— Dataset items —
━━━━━━━━━━━━━━━━━━━━

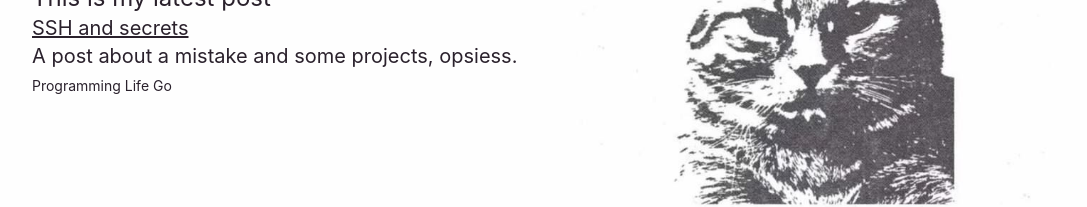
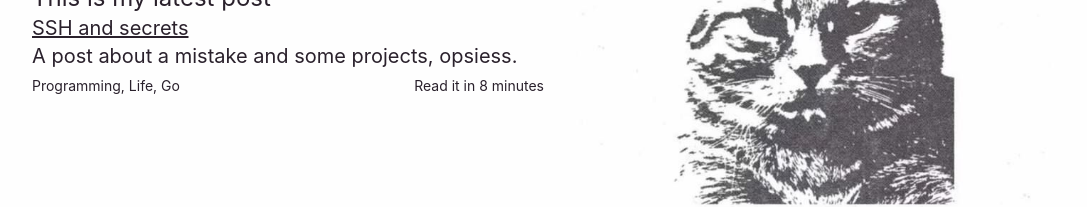
Before and after one commit to Alvesafk/blog-2, an Astro site: page / in a window 1280 px wide. Shown: the part 442-649 px from the top of the page, without its empty margins (96-1183 px from the left). Built offline with nearby package versions, Linux system fonts and the light colour scheme; Astro itself is replaced by a stand-in of ours.

Commit message:
Updated latest post with tags and read time

```diff
--- a/src/components/LatestPost.astro
+++ b/src/components/LatestPost.astro
@@ -1,5 +1,21 @@
 ---
-import { getCollection } from "astro:content";
+import { getCollection, type CollectionEntry } from "astro:content";
+
+type Post = CollectionEntry<'posts'>;
+
+function getLatestPostTags(post: Post): string {
+	if (post.data.tags.length < 1) {
+		return ""
+	}
+
+	let result = "";
+
+	for (let tag of post.data.tags) {
+		result += tag + ", "
+	}
+
+	return result.slice(0, result.length - 2)
+}
 
 const latestPost = (await getCollection("posts")).sort(
 	(a, b) => b.data.createdAt.valueOf() - a.data.createdAt.valueOf(),
@@ -17,12 +33,14 @@ const latestPost = (await getCollection("posts")).sort(
 		<div class="text-md">
 			<a href={"/post/" + latestPost.id}>
 				<p>{latestPost.data.description}</p>
-				<p>{latestPost.data.tags.map((tag) => (
-					<small class="text-sm">
-						{tag + " "}
-					</small>
-					))}
-				</p>
+				<div class="flex justify-between">
+					<div>
+						<small class="text-sm">{getLatestPostTags(latestPost)}</small>
+					</div>
+					<div>
+						<small class="text-sm">Read it in {latestPost.data.readTime} minutes</small>
+					</div>
+				</div>
 			</a>
 		</div>
 	</div>
```
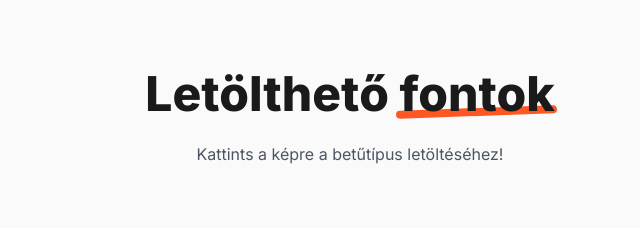
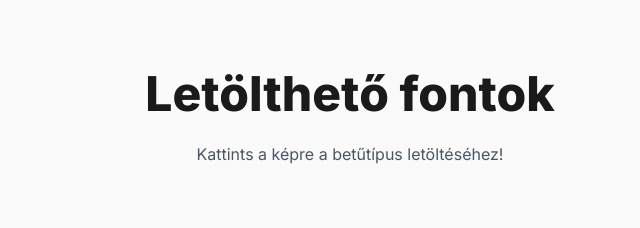
Before and after one commit to gmszabocs/szabox, a plain HTML site: page fontok.html in a window 1280 px wide. Shown: the part 122-350 px from the top of the page, 290-930 px from the left. Drawn offline with nearby package versions, Linux system fonts and the light colour scheme.

Commit message:
szöveg szerkesztés

```diff
--- a/fontok.html
+++ b/fontok.html
@@ -80,7 +80,7 @@
 <main class="flex-grow pt-32 pb-24 md:pt-48">
     <div class="max-w-7xl mx-auto px-6">
         <h1 class="text-4xl md:text-5xl font-bold mb-6 text-center">
-            Letölthető <span class="underline-playful">fontok</span>
+            Letölthető fontok<span class="underline-playful"></span>
         </h1>
         <p class="text-center text-gray-600 mb-16">Kattints a képre a betűtípus letöltéséhez!</p>
         <div class="font-grid" aria-label="Letölthető betűtípusok">
```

━━━━━━━━━━━━━━━━━━━━

— Task objective —
Restate each line above exactly, keeping pictures out.

— Response to the task —
Before and after one commit to Alvesafk/blog-2, an Astro site: page / in a window 1280 px wide. Shown: the part 442-649 px from the top of the page, without its empty margins (96-1183 px from the left). Built offline with nearby package versions, Linux system fonts and the light colour scheme; Astro itself is replaced by a stand-in of ours.

Commit message:
Updated latest post with tags and read time

```diff
--- a/src/components/LatestPost.astro
+++ b/src/components/LatestPost.astro
@@ -1,5 +1,21 @@
 ---
-import { getCollection } from "astro:content";
+import { getCollection, type CollectionEntry } from "astro:content";
+
+type Post = CollectionEntry<'posts'>;
+
+function getLatestPostTags(post: Post): string {
+	if (post.data.tags.length < 1) {
+		return ""
+	}
+
+	let result = "";
+
+	for (let tag of post.data.tags) {
+		result += tag + ", "
+	}
+
+	return result.slice(0, result.length - 2)
+}
 
 const latestPost = (await getCollection("posts")).sort(
 	(a, b) => b.data.createdAt.valueOf() - a.data.createdAt.valueOf(),
@@ -17,12 +33,14 @@ const latestPost = (await getCollection("posts")).sort(
 		<div class="text-md">
 			<a href={"/post/" + latestPost.id}>
 				<p>{latestPost.data.description}</p>
-				<p>{latestPost.data.tags.map((tag) => (
-					<small class="text-sm">
-						{tag + " "}
-					</small>
-					))}
-				</p>
+				<div class="flex justify-between">
+					<div>
+						<small class="text-sm">{getLatestPostTags(latestPost)}</small>
+					</div>
+					<div>
+						<small class="text-sm">Read it in {latestPost.data.readTime} minutes</small>
+					</div>
+				</div>
 			</a>
 		</div>
 	</div>
```
Before and after one commit to gmszabocs/szabox, a plain HTML site: page fontok.html in a window 1280 px wide. Shown: the part 122-350 px from the top of the page, 290-930 px from the left. Drawn offline with nearby package versions, Linux system fonts and the light colour scheme.

Commit message:
szöveg szerkesztés

```diff
--- a/fontok.html
+++ b/fontok.html
@@ -80,7 +80,7 @@
 <main class="flex-grow pt-32 pb-24 md:pt-48">
     <div class="max-w-7xl mx-auto px-6">
         <h1 class="text-4xl md:text-5xl font-bold mb-6 text-center">
-            Letölthető <span class="underline-playful">fontok</span>
+            Letölthető fontok<span class="underline-playful"></span>
         </h1>
         <p class="text-center text-gray-600 mb-16">Kattints a képre a betűtípus letöltéséhez!</p>
         <div class="font-grid" aria-label="Letölthető betűtípusok">
```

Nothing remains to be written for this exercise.